Catoire, Milène2; Alex, Sheril2; Paraskevopulos, Nicolas2; Mattijssen, Frits2; Evers-van Gogh, Inkie3; Schaart, Gert4; Jeppesen, Jacob Fuglsbjerg11; Kneppers, Anita2; Mensink, Marco2; Voshol, Peter J6; Olivecrona, Gunilla7; Tan, Nguan Soon8; Hesselink, Matthijs K C6; Berbée, Jimmy F9; Rensen, Patrick C N9; Kalkhoven, Eric3; Schrauwen, Patrick10; Kersten, Sander2
1 Molecular Physiology, Department of Nutrition, Exercise and Sports, Faculty of Science, Københavns Universitet2 Nutrition, Metabolism and Genomics Group, Division of Human Nutrition, Wageningen University, Wageningen3 Department of Metabolic Diseases, University Medical Centre Utrecht, Utrecht4 Department of Human Movement Sciences, Maastricht University Medical Centre, Maastricht5 Department of Exercise and Sport Sciences, Faculty of Science, Københavns Universitet6 Metabolic Research Laboratories, Institute of Metabolic Science, University of Cambridge, Cambridge7 Department of Medical Biosciences/Physiological Chemistry, Umeå University, Umeå8 School of Biological Sciences, Nanyang Technological University, Singapore9 Department of Endocrinology and Metabolic Diseases and i Einthoven Laboratory for Experimental Vascular Medicine, Leiden University Medical Center, Leiden10 Department of Human Biology, Maastricht University Medical Centre, Maastricht11 Department of Exercise and Sport Sciences, Faculty of Science, Københavns Universitet
Physical activity increases energy metabolism in exercising muscle. Whether acute exercise elicits metabolic changes in nonexercising muscles remains unclear. We show that one of the few genes that is more highly induced in nonexercising muscle than in exercising human muscle during acute exercise encodes angiopoietin-like 4 (ANGPTL4), an inhibitor of lipoprotein lipase-mediated plasma triglyceride clearance. Using a combination of human, animal, and in vitro data, we show that induction of ANGPTL4 in nonexercising muscle is mediated by elevated plasma free fatty acids via peroxisome proliferator-activated receptor-δ, presumably leading to reduced local uptake of plasma triglyceride-derived fatty acids and their sparing for use by exercising muscle.
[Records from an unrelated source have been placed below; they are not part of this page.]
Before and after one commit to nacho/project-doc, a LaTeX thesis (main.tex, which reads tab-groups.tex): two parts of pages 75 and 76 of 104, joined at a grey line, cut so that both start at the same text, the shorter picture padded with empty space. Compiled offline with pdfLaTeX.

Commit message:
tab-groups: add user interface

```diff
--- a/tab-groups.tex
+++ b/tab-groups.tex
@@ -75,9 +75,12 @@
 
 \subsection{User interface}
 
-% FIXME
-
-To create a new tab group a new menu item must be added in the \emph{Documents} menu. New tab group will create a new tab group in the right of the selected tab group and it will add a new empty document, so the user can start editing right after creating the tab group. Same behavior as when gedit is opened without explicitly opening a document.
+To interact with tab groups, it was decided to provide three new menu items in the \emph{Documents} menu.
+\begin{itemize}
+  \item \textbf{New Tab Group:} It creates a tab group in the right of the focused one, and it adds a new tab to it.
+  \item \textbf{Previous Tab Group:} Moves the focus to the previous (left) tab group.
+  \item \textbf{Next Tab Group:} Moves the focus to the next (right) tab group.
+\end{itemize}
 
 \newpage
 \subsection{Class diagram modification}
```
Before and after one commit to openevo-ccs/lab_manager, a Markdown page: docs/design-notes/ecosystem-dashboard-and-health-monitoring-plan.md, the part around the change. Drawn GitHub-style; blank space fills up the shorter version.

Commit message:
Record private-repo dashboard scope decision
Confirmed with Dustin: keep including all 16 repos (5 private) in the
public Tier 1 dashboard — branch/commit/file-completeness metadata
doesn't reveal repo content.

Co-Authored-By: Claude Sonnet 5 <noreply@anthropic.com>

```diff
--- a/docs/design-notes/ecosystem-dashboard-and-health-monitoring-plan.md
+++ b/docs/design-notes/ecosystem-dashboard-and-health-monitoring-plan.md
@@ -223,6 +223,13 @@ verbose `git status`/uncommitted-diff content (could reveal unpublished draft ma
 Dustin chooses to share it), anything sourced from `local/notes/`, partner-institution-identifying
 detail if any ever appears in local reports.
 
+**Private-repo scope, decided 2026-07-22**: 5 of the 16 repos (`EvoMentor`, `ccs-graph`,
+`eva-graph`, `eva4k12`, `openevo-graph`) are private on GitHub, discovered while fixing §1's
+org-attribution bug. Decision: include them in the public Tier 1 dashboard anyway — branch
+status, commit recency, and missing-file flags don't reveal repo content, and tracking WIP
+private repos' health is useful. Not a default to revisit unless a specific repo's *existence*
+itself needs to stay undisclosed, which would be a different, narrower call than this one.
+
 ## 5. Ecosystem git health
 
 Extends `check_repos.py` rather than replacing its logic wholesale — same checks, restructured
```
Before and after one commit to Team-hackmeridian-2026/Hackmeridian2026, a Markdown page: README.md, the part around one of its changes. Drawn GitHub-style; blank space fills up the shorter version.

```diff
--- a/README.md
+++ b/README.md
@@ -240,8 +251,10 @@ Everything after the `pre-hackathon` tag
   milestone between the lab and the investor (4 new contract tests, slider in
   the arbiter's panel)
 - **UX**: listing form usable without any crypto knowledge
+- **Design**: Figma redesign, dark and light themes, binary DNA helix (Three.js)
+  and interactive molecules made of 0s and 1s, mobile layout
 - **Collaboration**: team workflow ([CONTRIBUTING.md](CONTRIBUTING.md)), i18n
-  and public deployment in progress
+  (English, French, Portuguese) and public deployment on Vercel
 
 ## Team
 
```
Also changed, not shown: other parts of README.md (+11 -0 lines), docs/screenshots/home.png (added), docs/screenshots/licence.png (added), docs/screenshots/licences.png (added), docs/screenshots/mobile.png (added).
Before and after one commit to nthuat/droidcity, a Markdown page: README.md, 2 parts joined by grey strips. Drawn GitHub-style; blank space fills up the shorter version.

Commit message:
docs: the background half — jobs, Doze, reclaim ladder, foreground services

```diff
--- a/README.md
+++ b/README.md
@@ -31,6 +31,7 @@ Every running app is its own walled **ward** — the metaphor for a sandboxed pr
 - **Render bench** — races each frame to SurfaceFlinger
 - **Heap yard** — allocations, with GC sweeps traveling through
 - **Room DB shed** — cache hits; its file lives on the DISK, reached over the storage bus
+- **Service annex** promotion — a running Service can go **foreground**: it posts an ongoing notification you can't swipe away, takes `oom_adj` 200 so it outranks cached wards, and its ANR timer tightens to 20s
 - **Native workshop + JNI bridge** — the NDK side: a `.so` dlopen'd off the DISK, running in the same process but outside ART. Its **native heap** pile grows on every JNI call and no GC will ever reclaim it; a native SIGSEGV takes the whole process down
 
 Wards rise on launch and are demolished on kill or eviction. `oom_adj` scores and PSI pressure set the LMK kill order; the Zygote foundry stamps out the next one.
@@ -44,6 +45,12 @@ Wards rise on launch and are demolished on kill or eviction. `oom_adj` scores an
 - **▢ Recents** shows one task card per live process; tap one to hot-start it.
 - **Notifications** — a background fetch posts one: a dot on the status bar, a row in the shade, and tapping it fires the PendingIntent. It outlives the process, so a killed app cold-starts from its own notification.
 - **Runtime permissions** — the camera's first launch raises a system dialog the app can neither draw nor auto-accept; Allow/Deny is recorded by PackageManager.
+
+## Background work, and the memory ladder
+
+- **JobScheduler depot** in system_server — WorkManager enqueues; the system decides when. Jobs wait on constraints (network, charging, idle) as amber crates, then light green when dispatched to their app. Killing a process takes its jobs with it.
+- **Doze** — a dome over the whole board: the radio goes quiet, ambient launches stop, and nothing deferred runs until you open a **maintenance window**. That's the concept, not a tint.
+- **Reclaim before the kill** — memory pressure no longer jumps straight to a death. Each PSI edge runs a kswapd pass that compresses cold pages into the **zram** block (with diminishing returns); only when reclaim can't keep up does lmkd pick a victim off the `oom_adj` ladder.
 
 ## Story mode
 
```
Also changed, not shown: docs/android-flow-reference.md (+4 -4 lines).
In contrast, the induction of ANGPTL4 in exercising muscle likely is counteracted via AMP-activated protein kinase (AMPK)-mediated down-regulation, promoting the use of plasma triglycerides as fuel for active muscles. Our data suggest that nonexercising muscle and the local regulation of ANGPTL4 via AMPK and free fatty acids have key roles in governing lipid homeostasis during exercise.
Proceedings of the National Academy of Sciences of the United States of America, 2014, Vol 111, Issue 11